- [Exercise details]: Pick out every line of the entries below where "family" occurs, and copy those lines.

- [Given information]:

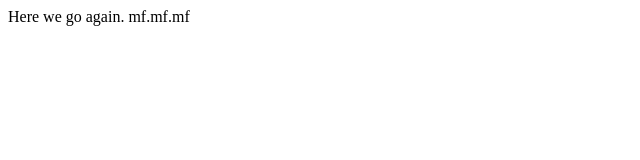
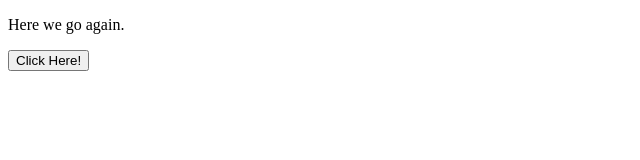
Before and after one commit to AMHIMMONOO/Gitters, a plain HTML site: page index.html in a window 1280 px wide. Shown: the whole page, without its empty margins (0-640 px from the left). Drawn offline with Linux system fonts and the light colour scheme.

Commit message:
added interactivity to index.html

```diff
--- a/index.html
+++ b/index.html
@@ -5,7 +5,8 @@
     <title>DMWAA</title>
   </head>
   <body>
-    Here we go again.
-    mf.mf.mf
+    <p>Here we go again.</p>
+    <p id="emo"></p>
+    <button type="button" onclick="greet()">Click Here!</button>
   </body>
 </html>
```
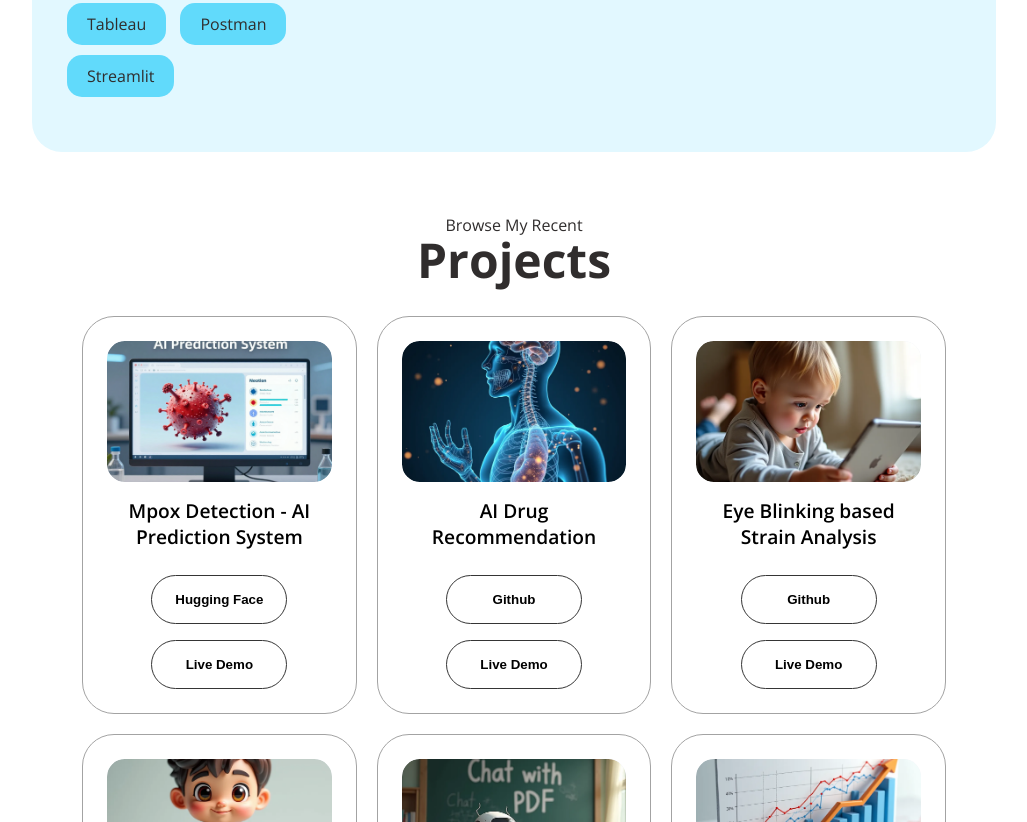
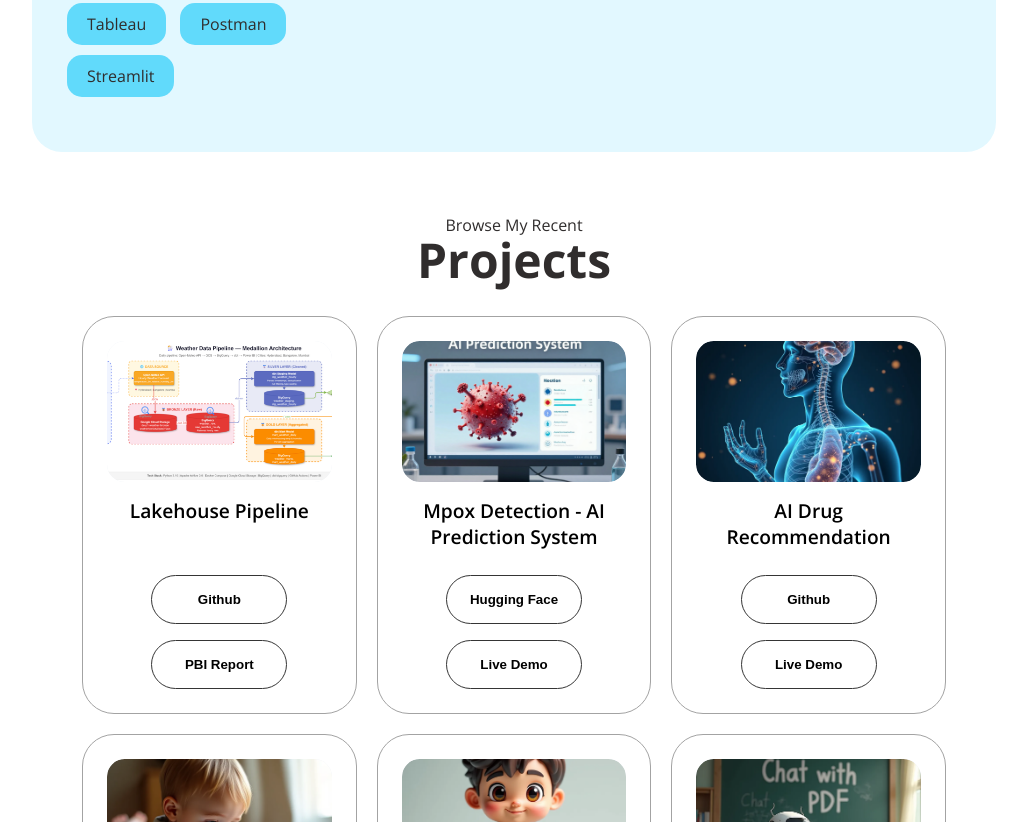
Before and after one commit to Abdul-Khadar-Jilani/Abdul-Khadar-Jilani.github.io, a website: page public/index.html in a window 1280 px wide. Shown: the part 1978-2800 px from the top of the page, without its empty margins (126-1153 px from the left). Drawn offline with nearby package versions, Linux system fonts and the light colour scheme.

Commit message:
feat: add new lakehouse project

```diff
--- a/public/index.html
+++ b/public/index.html
@@ -307,6 +307,22 @@
           <div class="about-containers">
             <div class="details-container color-container">
               <div class="article-container">
+                <img src="./assets/lakehouse-pipeline.png" alt="Lakehouse Pipeline" class="project-img" />
+              </div>
+              <h2 class="experience-sub-title project-title">Lakehouse Pipeline</h2>
+              <div class="btn-container">
+                <button class="btn btn-color-2 project-btn"
+                  onclick="location.href='https://github.com/Abdul-Khadar-Jilani/Lakehouse-Pipeline'">
+                  Github
+                </button>
+                <button class="btn btn-color-2 project-btn"
+                  onclick="location.href='https://github.com/Abdul-Khadar-Jilani/Lakehouse-Pipeline#power-bi'">
+                  PBI Report
+                </button>
+              </div>
+            </div>
+            <div class="details-container color-container">
+              <div class="article-container">
                 <img src="./assets/project-6.png" alt="Project 6" class="project-img" />
               </div>
               <h2 class="experience-sub-title project-title">Mpox Detection - AI Prediction System</h2>
```
Also changed, not shown: public/assets/lakehouse-pipeline.png (added).
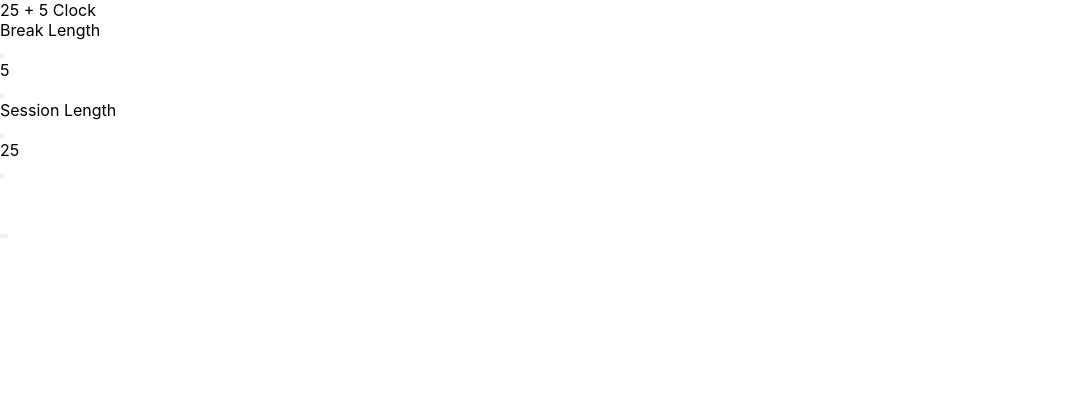
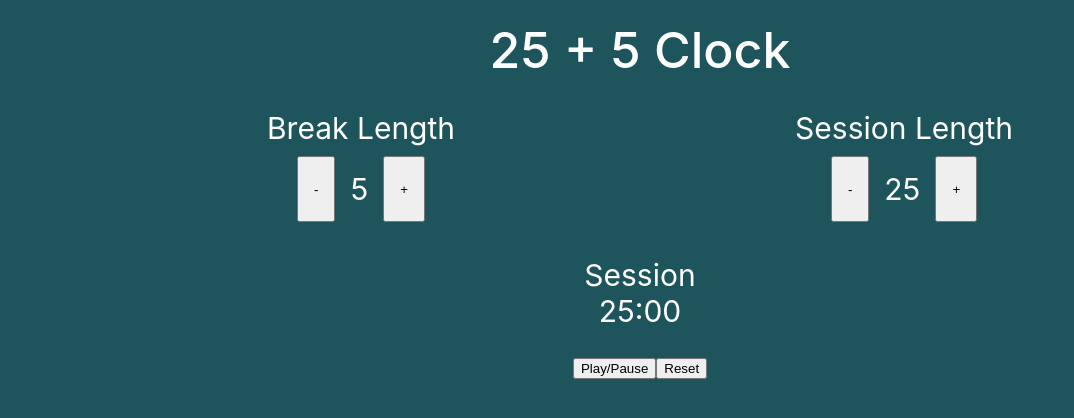
Before and after one commit to KingKumar9/pomodoro-clock, a React (Create React App) app: page / in a window 1280 px wide. Shown: the top 418 px of the page, without its empty margins (0-1074 px from the left). Built offline with nearby package versions, Linux system fonts and the light colour scheme.

Commit message:
complete overhaul

```diff
--- a/package.json
+++ b/package.json
@@ -4,12 +4,14 @@
   "version": "0.1.0",
   "private": true,
   "dependencies": {
+    "bootstrap": "^5.1.3",
     "gh-pages": "^3.2.3",
     "jquery": "^3.6.0",
     "react": "^17.0.2",
     "react-countdown": "^2.3.2",
     "react-dom": "^17.0.2",
-    "react-scripts": "4.0.3"
+    "react-scripts": "4.0.3",
+    "sass": "^1.44.0"
   },
   "scripts": {
     "start": "react-scripts start",
--- a/src/App.css
+++ b/src/App.css
@@ -1,81 +1,158 @@
-* {
-  padding: 0;
-  margin: 0;
-  box-sizing: border-box;
+.container {
+  display: -webkit-box;
+  display: -ms-flexbox;
+  display: flex;
+  -webkit-box-orient: vertical;
+  -webkit-box-direction: normal;
+      -ms-flex-direction: column;
+          flex-direction: column;
+  justify-items: center;
+  -ms-flex-line-pack: center;
+      align-content: center;
 }
 
-button:hover {
+body {
+  background: #1e555c;
+  color: white;
+  font-size: 30px;
+  text-align: center;
+}
+
+body #container {
+  display: -webkit-box;
+  display: -ms-flexbox;
+  display: flex;
+  height: 100vh;
+  -webkit-box-pack: center;
+      -ms-flex-pack: center;
+          justify-content: center;
+  -webkit-box-align: center;
+      -ms-flex-align: center;
+          align-items: center;
+}
+
+body #container .main-title {
+  font-size: 50px;
+  margin-bottom: 20px;
+}
+
+body #container .length-control {
+  width: 250px;
+}
+
+body #container button {
+  background: none;
+  outline: none;
+  border: none;
+  color: white;
   cursor: pointer;
 }
 
-h1, h3 {
+body #container .btn-level,
+body #container .length-control {
+  display: inline-block;
+}
+
+body #container .btn-level .btn-level:nth-child(3),
+body #container .length-control .btn-level:nth-child(3) {
+  width: 40px;
+}
+
+body #container .timer {
+  border: 7px solid #13353a;
+  margin: 20px auto 10px auto;
+  width: 270px;
+  height: 160px;
+  border-radius: 50px;
+  position: relative;
+}
+
+body #container .timer .timer-wrapper {
+  position: absolute;
+  width: 190px;
+  height: 110px;
+  left: 50%;
+  top: 50%;
+  margin-left: -95px;
+  margin-top: -57px;
+}
+
+body #container .timer #time-left {
+  font-family: digital;
+  font-size: 80px;
+}
+
+body #container .timer .timer-control button:active {
+  color: #13353a;
+}
+
+@media screen and (max-width: 500px) {
+  #container {
+    transform: scale(0.8);
+    -webkit-transform: scale(0.8);
+    -moz-transform: scale(0.8);
+    -ms-transform: scale(0.8);
+    -o-transform: scale(0.8);
+  }
+}
+
+.author {
   text-align: center;
-  text-transform: uppercase;
-  color: white;
+  font-family: Share Tech Mono, sans;
+  margin-top: 15px;
+  font-size: 14px;
+  color: #a50d0d;
+}
+
+.author a {
+  text-decoration: none;
+  color: #00264d;
+  line-height: 26px;
+}
+
+.lengthController {
+  margin: 10px;
+  display: -webkit-box;
+  display: -ms-flexbox;
+  display: flex;
+  -webkit-box-orient: horizontal;
+  -webkit-box-direction: normal;
+      -ms-flex-direction: row;
+          flex-direction: row;
+  -webkit-box-pack: center;
+      -ms-flex-pack: center;
+          justify-content: center;
+}
+
+.lengthControllers {
+  display: -webkit-box;
+  display: -ms-flexbox;
+  display: flex;
+  -webkit-box-orient: horizontal;
+  -webkit-box-direction: normal;
+      -ms-flex-direction: row;
+          flex-direction: row;
+  -webkit-box-pack: center;
+      -ms-flex-pack: center;
+          justify-content: center;
+  gap: 25%;
+}
+
+.btn-level {
+  padding: 15px;
+}
+
+.main-title {
+  font-size: 50px;
+  font-weight: 500;
+  padding: 20px;
+}
+
+.length-control {
   padding: 10px;
 }
 
-.container {
-  width: 100vw;
-  height: 100vh;
-  background-color: brown;
-  display: flex;
-  justify-content: center;
-  align-items: center;
+.timer {
+  padding: 15px;
 }
-
-.clock {
-  width: 70%;
-  height: 70%;
-  background-color: blueviolet;
-  display: flex;
-  flex-direction: column;
-}
-
-.lengthContainer {
-  width: 100%;
-  background-color: blue;
-  padding: 15px;
-  display: flex;
-  flex-direction: row;
-  justify-content: center;
-}
-
-.length {
-  width: 100%;
-}
-
-.setters {
-  color: white;
-  padding: 10px;
-  display: flex;
-  flex-direction: row;
-  justify-content: center;
-  gap: 25px;
-}
-
-.valueIncrement {
-  width: 15px;
-  height: 15px;
-  background: none;
-  border: solid white;
-  border-width: 0 3px 3px 0;
-  display: inline-block;
-  transform: translateY(12px) rotate(-135deg);
-}
-
-.valueDecrement {
-  width: 15px;
-  height: 15px;
-  background: none;
-  border: solid white;
-  border-width: 0 3px 3px 0;
-  display: inline-block;
-  transform: translateY(3px) rotate(45deg);
-}
-
-.controlsContainer {
-  display: flex;
-  justify-content: center;
-  gap: 10px;
-}
+/*# sourceMappingURL=App.css.map */
--- /dev/null
+++ b/src/App.scss
@@ -0,0 +1,119 @@
+.container {
+  display: flex;
+  flex-direction: column;
+  justify-items: center;
+  align-content: center;
+}
+
+body {
+  background: #1e555c;
+  color: white;
+  font-size: 30px;
+  text-align: center;
+  #container {
+    display: flex;
+    height: 100vh;
+    justify-content: center;
+    align-items: center;
+    .main-title {
+      font-size: 50px;
+      margin-bottom: 20px;
+    }
+    .length-control {
+      width: 250px;
+    }
+    button {
+      background: none;
+      outline: none;
+      border: none;
+      color: white;
+      cursor: pointer;
+    }
+    .btn-level,
+    .length-control {
+      display: inline-block;
+      .btn-level:nth-child(3) {
+        width: 40px;
+      }
+    }
+    .timer {
+      border: 7px solid #13353a;
+      margin: 20px auto 10px auto;
+      width: 270px;
+      height: 160px;
+      border-radius: 50px;
+      position: relative;
+      .timer-wrapper {
+        position: absolute;
+        width: 190px;
+        height: 110px;
+        left: 50%;
+        top: 50%;
+        margin-left: -95px;
+        margin-top: -57px;
+      }
+      #time-left {
+        font-family: digital;
+        font-size: 80px;
+      }
+      .timer-control button:active {
+        color: #13353a;
+      }
+    }
+  }
+}
+
+@media screen and (max-width: 500px) {
+  #container {
+    transform: scale(0.8);
+    -webkit-transform: scale(0.8);
+    -moz-transform: scale(0.8);
+    -ms-transform: scale(0.8);
+    -o-transform: scale(0.8);
+  }
+}
+
+.author {
+  text-align: center;
+  font-family: Share Tech Mono, sans;
+  margin-top: 15px;
+  font-size: 14px;
+  color: #a50d0d;
+  a {
+    text-decoration: none;
+    color: #00264d;
+    line-height: 26px;
+  }
+}
+
+.lengthController {
+  margin: 10px;
+  display: flex;
+  flex-direction: row;
+  justify-content: center;
+}
+
+.lengthControllers {
+  display: flex;
+  flex-direction: row;
+  justify-content: center;
+  gap: 25%;
+}
+
+.btn-level {
+  padding: 15px;
+}
+
+.main-title {
+  font-size: 50px;
+  font-weight: 500;
+  padding: 20px;
+}
+
+.length-control {
+  padding: 10px;
+}
+
+.timer {
+  padding: 15px;
+}
--- a/src/newApp.js
+++ b/src/newApp.js
@@ -1,7 +1,8 @@
 /* eslint-disable jsx-a11y/heading-has-content */
 /* eslint-disable no-eval */
 import React from 'react';
-import './App.css';
+import './App.css'
+import './App.scss';
 import TimerLengthControl from './timerLengthControl';
 
 const accurateInterval = function (fn, time) {
@@ -169,8 +170,9 @@ class Timer extends React.Component {
   }
   render() {
     return (
-      <div>
+      <div className="container">
         <div className="main-title">25 + 5 Clock</div>
+        <div className='lengthControllers'>
           <TimerLengthControl
             addID="break-increment"
             length={this.state.brkLength}
@@ -189,6 +191,8 @@ class Timer extends React.Component {
             title="Session Length"
             titleID="session-label"
           />
+        </div>
+
         <div className="timer" style={this.state.alarmColor}>
           <div className="timer-wrapper">
             <div id="timer-label">{this.state.timerType}</div>
@@ -197,11 +201,10 @@ class Timer extends React.Component {
         </div>
         <div className="timer-control">
           <button id="start_stop" onClick={this.timerControl}>
-            <i className="fa fa-play fa-2x" />
-            <i className="fa fa-pause fa-2x" />
+            Play/Pause
           </button>
           <button id="reset" onClick={this.reset}>
-            <i className="fa fa-refresh fa-2x" />
+            Reset
           </button>
         </div>
 
--- a/src/timerLengthControl.js
+++ b/src/timerLengthControl.js
@@ -1,4 +1,6 @@
 import React from 'react'
+import './App.css'
+import './App.scss';
 
 // COMPONENTS:
 class TimerLengthControl extends React.Component {
@@ -6,13 +8,14 @@ class TimerLengthControl extends React.Component {
       return (
         <div className="length-control">
           <div id={this.props.titleID}>{this.props.title}</div>
+          <div className='lengthController'>
             <button
                 className="btn-level"
                 id={this.props.minID}
                 onClick={this.props.onClick}
                 value="-"
             >
-            <i className="fa fa-arrow-down fa-2x" />
+                -
             </button>
             <div className="btn-level" id={this.props.lengthID}>
                 {this.props.length}
@@ -23,8 +26,9 @@ class TimerLengthControl extends React.Component {
                 onClick={this.props.onClick}
                 value="+"
             >
-            <i className="fa fa-arrow-up fa-2x" />
+                +
             </button>
+          </div>
         </div>
       );
     }
```
Also changed, not shown: 2 other files (tests, documents, lock files or other folders). Lines whose indentation alone changed are shown as unchanged.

- [Solution to this problem]:
+  font-family: digital;
+  font-family: Share Tech Mono, sans;
+        font-family: digital;
+  font-family: Share Tech Mono, sans;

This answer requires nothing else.